━━━━━ Extracted records ━━━━━

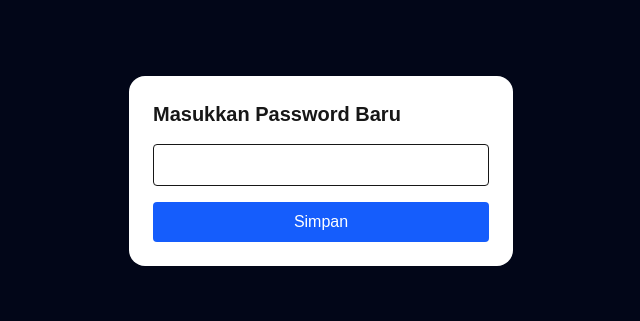
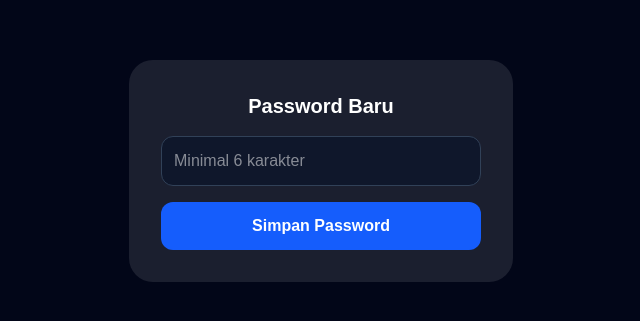
Before and after one commit to inklusisdirf-lab/iLaporan-Harian-SDIRF, a Next.js app: page /update-password in a window 1280 px wide. Shown: the part 229-550 px from the top of the page, without its empty margins (319-959 px from the left). Built offline with nearby package versions, Linux system fonts and the light colour scheme; no server answers.

Commit message:
fix: perbaikan redirect reset password untuk menghindari error API Key

```diff
--- a/app/(auth)/login/page.tsx
+++ b/app/(auth)/login/page.tsx
@@ -97,13 +97,12 @@ export default function LoginPage() {
 const handleForgotPassword = async (e: React.FormEvent) => {
   e.preventDefault();
   setLoading(true);
-    setErrorMessage("");
-    setSuccessMessage("");
 
   try {
-      // Pastikan URL redirect menggunakan format yang tepat untuk Supabase
+    // Kita tambahkan '#' agar Supabase mengirim token sebagai fragmen URL,
+    // bukan sebagai parameter URL yang salah sasaran ke API.
     const { error } = await supabase.auth.resetPasswordForEmail(forgotEmail, {
-        redirectTo: `https://i-laporan-harian-sdirf.vercel.app/update-password`,
+      redirectTo: "https://i-laporan-harian-sdirf.vercel.app/update-password",
     });
 
     if (error) throw error;
--- a/app/update-password/page.tsx
+++ b/app/update-password/page.tsx
@@ -1,48 +1,44 @@
 "use client";
 
-import { useEffect, useState } from "react";
+import { useState } from "react";
 import { useRouter } from "next/navigation";
 import { supabase } from "@/app/utils/supabase/client";
 
 export default function UpdatePasswordPage() {
+  const router = useRouter();
   const [password, setPassword] = useState("");
   const [loading, setLoading] = useState(false);
-
-  // Penting: Supabase perlu menangkap session dari URL (hash)
-  useEffect(() => {
-    supabase.auth.onAuthStateChange(async (event, session) => {
-      if (event === "PASSWORD_RECOVERY") {
-        // User diizinkan untuk mengganti password
-      }
-    });
-  }, []);
 
   const handleUpdate = async (e: React.FormEvent) => {
     e.preventDefault();
     setLoading(true);
+
+    // updateUser akan otomatis mendeteksi token dari URL hash
     const { error } = await supabase.auth.updateUser({ password });
+
     if (error) {
       alert("Error: " + error.message);
     } else {
-      alert("Password berhasil diubah!");
-      window.location.href = "/login";
+      alert("Password berhasil diperbarui!");
+      router.push("/login");
     }
     setLoading(false);
   };
 
   return (
-    <div className="flex min-h-screen items-center justify-center bg-slate-950 p-4">
-      <form onSubmit={handleUpdate} className="w-full max-w-sm space-y-4 bg-white p-6 rounded-2xl">
-        <h2 className="text-xl font-bold">Masukkan Password Baru</h2>
+    <div className="min-h-screen flex items-center justify-center bg-slate-950 p-4">
+      <form onSubmit={handleUpdate} className="bg-white/10 p-8 rounded-3xl w-full max-w-sm text-center">
+        <h2 className="text-white text-xl font-bold mb-4">Password Baru</h2>
         <input
           type="password"
           value={password}
           onChange={(e) => setPassword(e.target.value)}
-          className="w-full p-2 border rounded"
+          className="w-full p-3 rounded-xl mb-4 bg-slate-900 text-white border border-slate-700"
+          placeholder="Minimal 6 karakter"
           required
         />
-        <button type="submit" className="w-full bg-blue-600 text-white py-2 rounded">
-          {loading ? "Menyimpan..." : "Simpan"}
+        <button type="submit" className="w-full bg-blue-600 text-white py-3 rounded-xl font-bold">
+          {loading ? "Memproses..." : "Simpan Password"}
         </button>
       </form>
     </div>
```
Lines whose indentation alone changed are shown as unchanged.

━━━━━

** Task **
Working from the entries above, return all lines that contain "className".

** Answer to this task **
-    <div className="flex min-h-screen items-center justify-center bg-slate-950 p-4">
-      <form onSubmit={handleUpdate} className="w-full max-w-sm space-y-4 bg-white p-6 rounded-2xl">
-        <h2 className="text-xl font-bold">Masukkan Password Baru</h2>
+    <div className="min-h-screen flex items-center justify-center bg-slate-950 p-4">
+      <form onSubmit={handleUpdate} className="bg-white/10 p-8 rounded-3xl w-full max-w-sm text-center">
+        <h2 className="text-white text-xl font-bold mb-4">Password Baru</h2>
-          className="w-full p-2 border rounded"
+          className="w-full p-3 rounded-xl mb-4 bg-slate-900 text-white border border-slate-700"
-        <button type="submit" className="w-full bg-blue-600 text-white py-2 rounded">
+        <button type="submit" className="w-full bg-blue-600 text-white py-3 rounded-xl font-bold">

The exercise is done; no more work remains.